= Beginning of Section =

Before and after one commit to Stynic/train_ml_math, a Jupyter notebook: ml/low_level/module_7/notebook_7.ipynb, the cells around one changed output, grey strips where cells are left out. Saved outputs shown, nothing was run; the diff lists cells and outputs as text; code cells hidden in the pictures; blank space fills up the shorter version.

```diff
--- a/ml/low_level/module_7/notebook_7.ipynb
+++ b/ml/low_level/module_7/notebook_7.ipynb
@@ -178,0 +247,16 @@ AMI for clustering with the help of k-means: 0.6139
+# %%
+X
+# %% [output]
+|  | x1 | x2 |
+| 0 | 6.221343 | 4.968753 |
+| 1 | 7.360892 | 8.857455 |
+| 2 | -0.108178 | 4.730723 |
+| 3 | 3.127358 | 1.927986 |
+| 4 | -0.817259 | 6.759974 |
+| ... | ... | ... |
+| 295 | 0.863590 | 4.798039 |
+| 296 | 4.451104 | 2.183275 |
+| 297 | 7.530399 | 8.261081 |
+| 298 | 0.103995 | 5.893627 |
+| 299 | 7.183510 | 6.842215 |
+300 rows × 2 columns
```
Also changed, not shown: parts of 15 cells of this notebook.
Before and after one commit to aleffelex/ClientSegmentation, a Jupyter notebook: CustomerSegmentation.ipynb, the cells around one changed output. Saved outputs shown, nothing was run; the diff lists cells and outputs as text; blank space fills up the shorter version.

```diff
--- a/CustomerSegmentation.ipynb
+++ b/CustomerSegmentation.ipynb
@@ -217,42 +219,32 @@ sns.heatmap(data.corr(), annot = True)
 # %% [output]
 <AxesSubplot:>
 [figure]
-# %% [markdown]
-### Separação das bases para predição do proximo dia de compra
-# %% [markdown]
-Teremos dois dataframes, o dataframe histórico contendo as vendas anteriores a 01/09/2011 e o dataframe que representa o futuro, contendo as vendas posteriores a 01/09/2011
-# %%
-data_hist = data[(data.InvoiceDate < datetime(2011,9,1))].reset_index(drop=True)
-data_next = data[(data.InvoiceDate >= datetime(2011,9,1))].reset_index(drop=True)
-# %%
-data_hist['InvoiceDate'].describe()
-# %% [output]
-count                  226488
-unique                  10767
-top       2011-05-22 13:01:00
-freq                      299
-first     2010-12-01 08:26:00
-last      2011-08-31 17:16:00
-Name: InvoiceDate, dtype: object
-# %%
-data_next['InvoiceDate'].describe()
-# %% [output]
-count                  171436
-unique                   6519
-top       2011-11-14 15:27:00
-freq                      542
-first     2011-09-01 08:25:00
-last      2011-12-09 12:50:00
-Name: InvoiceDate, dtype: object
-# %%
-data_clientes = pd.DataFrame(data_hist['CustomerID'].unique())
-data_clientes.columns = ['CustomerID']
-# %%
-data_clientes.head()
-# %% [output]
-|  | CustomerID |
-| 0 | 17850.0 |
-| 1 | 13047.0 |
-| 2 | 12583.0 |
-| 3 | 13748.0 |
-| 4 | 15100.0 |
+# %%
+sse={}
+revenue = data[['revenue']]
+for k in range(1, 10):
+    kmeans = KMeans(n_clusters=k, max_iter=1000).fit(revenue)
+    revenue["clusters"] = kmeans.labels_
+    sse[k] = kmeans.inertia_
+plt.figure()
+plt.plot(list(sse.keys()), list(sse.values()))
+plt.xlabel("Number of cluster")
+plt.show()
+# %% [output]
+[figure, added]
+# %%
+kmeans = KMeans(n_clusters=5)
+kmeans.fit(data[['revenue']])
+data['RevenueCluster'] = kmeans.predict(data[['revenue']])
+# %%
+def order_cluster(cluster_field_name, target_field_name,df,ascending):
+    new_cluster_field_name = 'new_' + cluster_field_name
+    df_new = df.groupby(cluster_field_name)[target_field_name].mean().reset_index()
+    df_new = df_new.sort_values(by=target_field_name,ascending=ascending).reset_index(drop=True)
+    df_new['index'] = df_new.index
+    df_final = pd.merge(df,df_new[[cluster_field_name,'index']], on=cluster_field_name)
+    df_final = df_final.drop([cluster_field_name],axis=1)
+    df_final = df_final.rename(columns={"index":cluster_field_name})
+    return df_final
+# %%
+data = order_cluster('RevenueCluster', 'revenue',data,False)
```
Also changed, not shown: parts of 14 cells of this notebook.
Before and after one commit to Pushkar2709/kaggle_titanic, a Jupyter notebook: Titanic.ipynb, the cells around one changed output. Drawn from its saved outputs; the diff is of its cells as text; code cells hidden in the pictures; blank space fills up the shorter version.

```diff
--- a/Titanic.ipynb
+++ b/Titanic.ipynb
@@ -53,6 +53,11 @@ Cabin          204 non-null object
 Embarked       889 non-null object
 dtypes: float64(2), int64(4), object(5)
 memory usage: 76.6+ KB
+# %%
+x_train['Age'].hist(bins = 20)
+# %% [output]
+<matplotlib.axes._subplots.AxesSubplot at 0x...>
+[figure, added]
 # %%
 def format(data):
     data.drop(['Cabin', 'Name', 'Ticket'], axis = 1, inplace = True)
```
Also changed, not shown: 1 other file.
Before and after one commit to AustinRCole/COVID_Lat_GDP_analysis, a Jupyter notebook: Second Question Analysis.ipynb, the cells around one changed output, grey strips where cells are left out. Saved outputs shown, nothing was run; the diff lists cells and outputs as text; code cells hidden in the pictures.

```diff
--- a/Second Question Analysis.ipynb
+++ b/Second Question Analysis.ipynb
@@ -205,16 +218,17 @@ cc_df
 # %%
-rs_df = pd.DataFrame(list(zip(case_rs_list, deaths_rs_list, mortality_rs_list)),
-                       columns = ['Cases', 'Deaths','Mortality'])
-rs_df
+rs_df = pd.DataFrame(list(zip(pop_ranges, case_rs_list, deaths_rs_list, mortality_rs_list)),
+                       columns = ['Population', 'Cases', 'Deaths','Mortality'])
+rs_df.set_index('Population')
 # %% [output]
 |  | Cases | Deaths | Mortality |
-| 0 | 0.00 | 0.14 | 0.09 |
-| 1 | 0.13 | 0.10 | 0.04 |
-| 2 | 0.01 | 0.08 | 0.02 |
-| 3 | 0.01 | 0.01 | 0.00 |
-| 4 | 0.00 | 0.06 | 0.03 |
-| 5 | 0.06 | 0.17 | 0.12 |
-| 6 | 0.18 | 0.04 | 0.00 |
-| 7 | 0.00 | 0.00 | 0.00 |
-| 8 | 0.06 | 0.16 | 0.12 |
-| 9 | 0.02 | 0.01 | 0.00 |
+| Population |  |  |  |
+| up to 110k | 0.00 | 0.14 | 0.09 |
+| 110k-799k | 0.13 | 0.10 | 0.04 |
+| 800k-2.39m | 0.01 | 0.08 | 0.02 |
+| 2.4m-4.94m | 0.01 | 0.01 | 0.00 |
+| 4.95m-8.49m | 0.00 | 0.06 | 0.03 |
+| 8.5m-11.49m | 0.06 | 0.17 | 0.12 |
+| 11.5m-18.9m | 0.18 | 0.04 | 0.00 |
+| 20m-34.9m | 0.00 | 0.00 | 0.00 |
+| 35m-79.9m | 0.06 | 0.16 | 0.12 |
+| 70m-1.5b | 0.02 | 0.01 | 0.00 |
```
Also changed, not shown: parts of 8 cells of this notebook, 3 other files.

= End of Section =

**Your objective**
All lines that include the word "space" must be copied from the material above.

**Solution to the problem**
Before and after one commit to Stynic/train_ml_math, a Jupyter notebook: ml/low_level/module_7/notebook_7.ipynb, the cells around one changed output, grey strips where cells are left out. Saved outputs shown, nothing was run; the diff lists cells and outputs as text; code cells hidden in the pictures; blank space fills up the shorter version.
Before and after one commit to aleffelex/ClientSegmentation, a Jupyter notebook: CustomerSegmentation.ipynb, the cells around one changed output. Saved outputs shown, nothing was run; the diff lists cells and outputs as text; blank space fills up the shorter version.
Before and after one commit to Pushkar2709/kaggle_titanic, a Jupyter notebook: Titanic.ipynb, the cells around one changed output. Drawn from its saved outputs; the diff is of its cells as text; code cells hidden in the pictures; blank space fills up the shorter version.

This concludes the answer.